(Stored data)

-- Opening Marker --

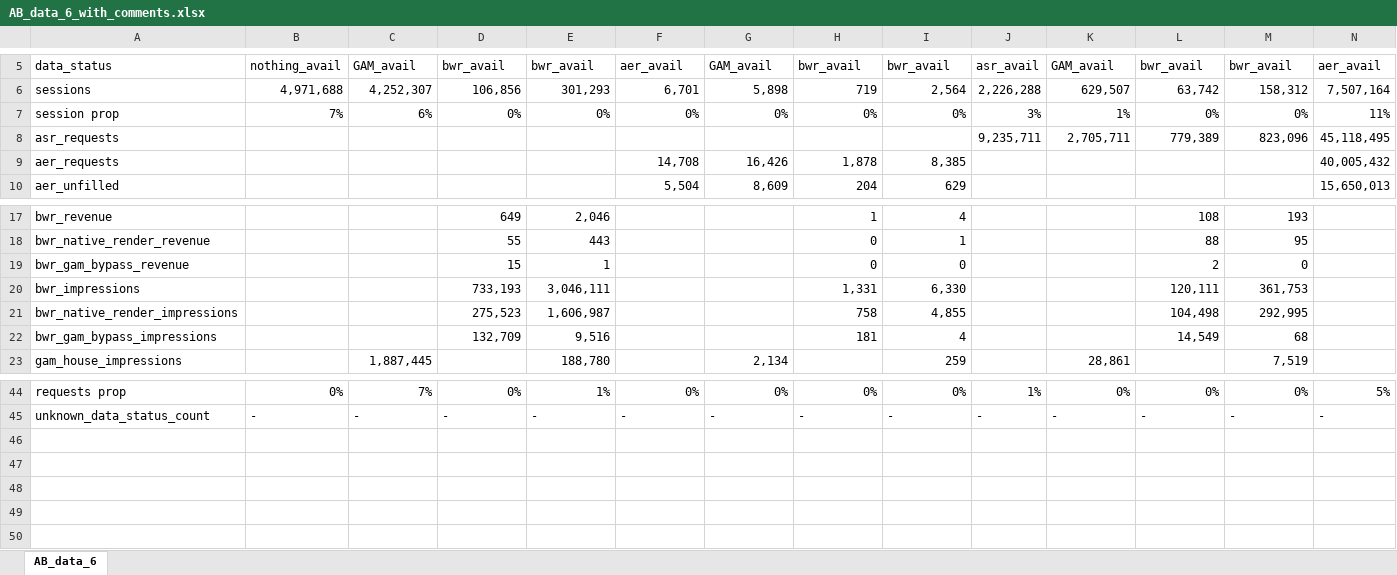
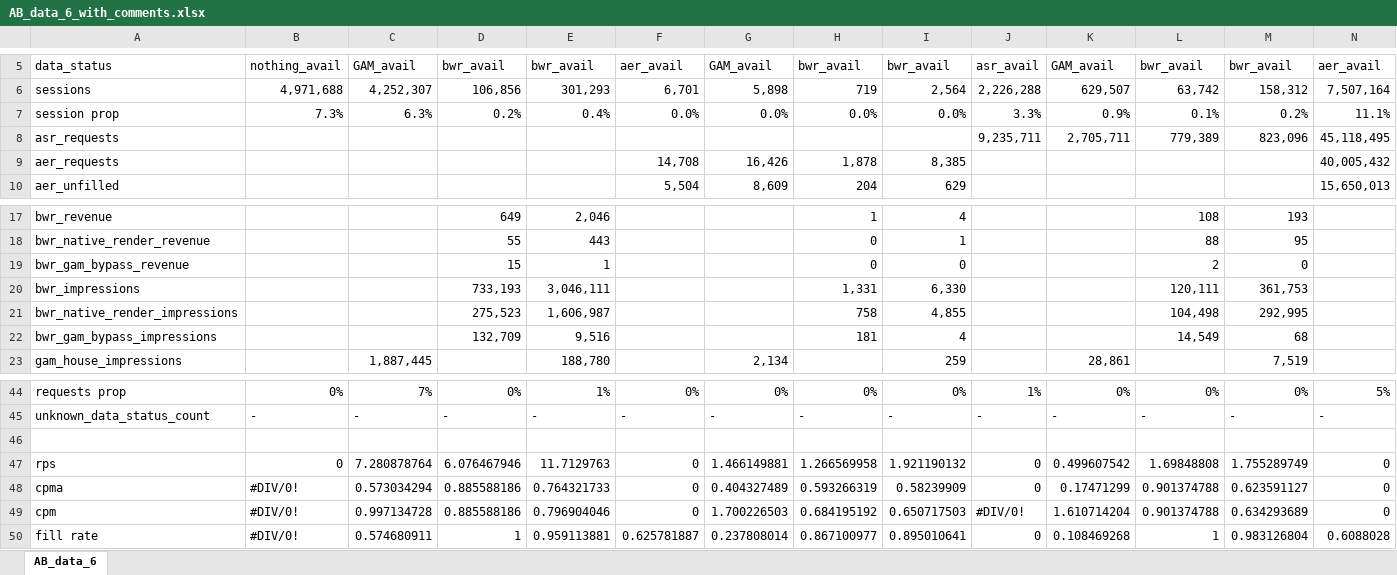
Before and after one commit to freestarcapital/ds-ad-hoc-analyses, an Excel workbook: AB_testing/AB_data_6_with_comments.xlsx, sheet AB_data_6, drawn as a sheet; only a part is shown, gaps mark what is left out; values as stored, in another font and other column widths than the file's, no cell formats; rows hold the shown columns only; the diff covers the shown part only; the diff names each change by its address in the sheet, - before the commit and + after, or states it on an @@ line.

```diff
--- a/AB_testing/AB_data_6_with_comments.xlsx (sheet AB_data_6)
+++ b/AB_testing/AB_data_6_with_comments.xlsx (sheet AB_data_6)
-B7: 7%
+B7: 7.3%
-C7: 6%
+C7: 6.3%
-D7: 0%
+D7: 0.2%
-E7: 0%
+E7: 0.4%
-F7: 0%
+F7: 0.0%
-G7: 0%
+G7: 0.0%
-H7: 0%
+H7: 0.0%
-I7: 0%
+I7: 0.0%
-J7: 3%
+J7: 3.3%
-K7: 1%
+K7: 0.9%
-L7: 0%
+L7: 0.1%
-M7: 0%
+M7: 0.2%
-N7: 11%
+N7: 11.1%
+row 46: (empty)
+row 47: rps | 0 | 7.280878764 | 6.076467946 | 11.7129763 | 0 | 1.466149881 | 1.266569958 | 1.921190132 | 0 | 0.499607542 | 1.69848808 | 1.755289749 | 0
+row 48: cpma | #DIV/0! | 0.573034294 | 0.885588186 | 0.764321733 | 0 | 0.404327489 | 0.593266319 | 0.58239909 | 0 | 0.17471299 | 0.901374788 | 0.623591127 | 0
+row 49: cpm | #DIV/0! | 0.997134728 | 0.885588186 | 0.796904046 | 0 | 1.700226503 | 0.684195192 | 0.650717503 | #DIV/0! | 1.610714204 | 0.901374788 | 0.634293689 | 0
+row 50: fill rate | #DIV/0! | 0.574680911 | 1 | 0.959113881 | 0.625781887 | 0.237808014 | 0.867100977 | 0.895010641 | 0 | 0.108469268 | 1 | 0.983126804 | 0.6088028
```
Also changed, not shown: 5 edited cells elsewhere in this sheet, cell formats, 2 other files.
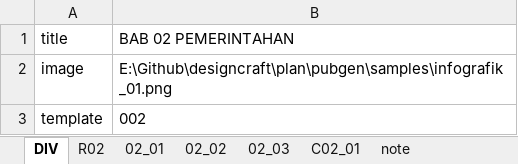
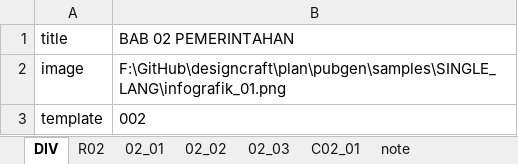
Before and after one commit to diorz38/designcraft, an Excel workbook: plan/pubgen/samples/SINGLE_LANG/BAB_02_2025.xlsx, sheet DIV, drawn as a sheet; values as stored, in another font and other column widths than the file's, no borders; the diff names each change by its address in the sheet, - before the commit and + after, or states it on an @@ line.

Commit message:
update sample files

```diff
--- a/plan/pubgen/samples/SINGLE_LANG/BAB_02_2025.xlsx (sheet DIV)
+++ b/plan/pubgen/samples/SINGLE_LANG/BAB_02_2025.xlsx (sheet DIV)
-B2: E:\Github\designcraft\plan\pubgen\samples\infografik_01.png
+B2: F:\GitHub\designcraft\plan\pubgen\samples\SINGLE_LANG\infografik_01.png
```
Also changed, not shown: sheet C02_01, sheet R02, 6 other files.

-- Closing Marker --

-- WHAT NEEDS TO BE DONE --
For every line in the data above that has the string "shown", return that line.

-- WRITTEN REPLY --
Before and after one commit to freestarcapital/ds-ad-hoc-analyses, an Excel workbook: AB_testing/AB_data_6_with_comments.xlsx, sheet AB_data_6, drawn as a sheet; only a part is shown, gaps mark what is left out; values as stored, in another font and other column widths than the file's, no cell formats; rows hold the shown columns only; the diff covers the shown part only; the diff names each change by its address in the sheet, - before the commit and + after, or states it on an @@ line.
Also changed, not shown: 5 edited cells elsewhere in this sheet, cell formats, 2 other files.
Also changed, not shown: sheet C02_01, sheet R02, 6 other files.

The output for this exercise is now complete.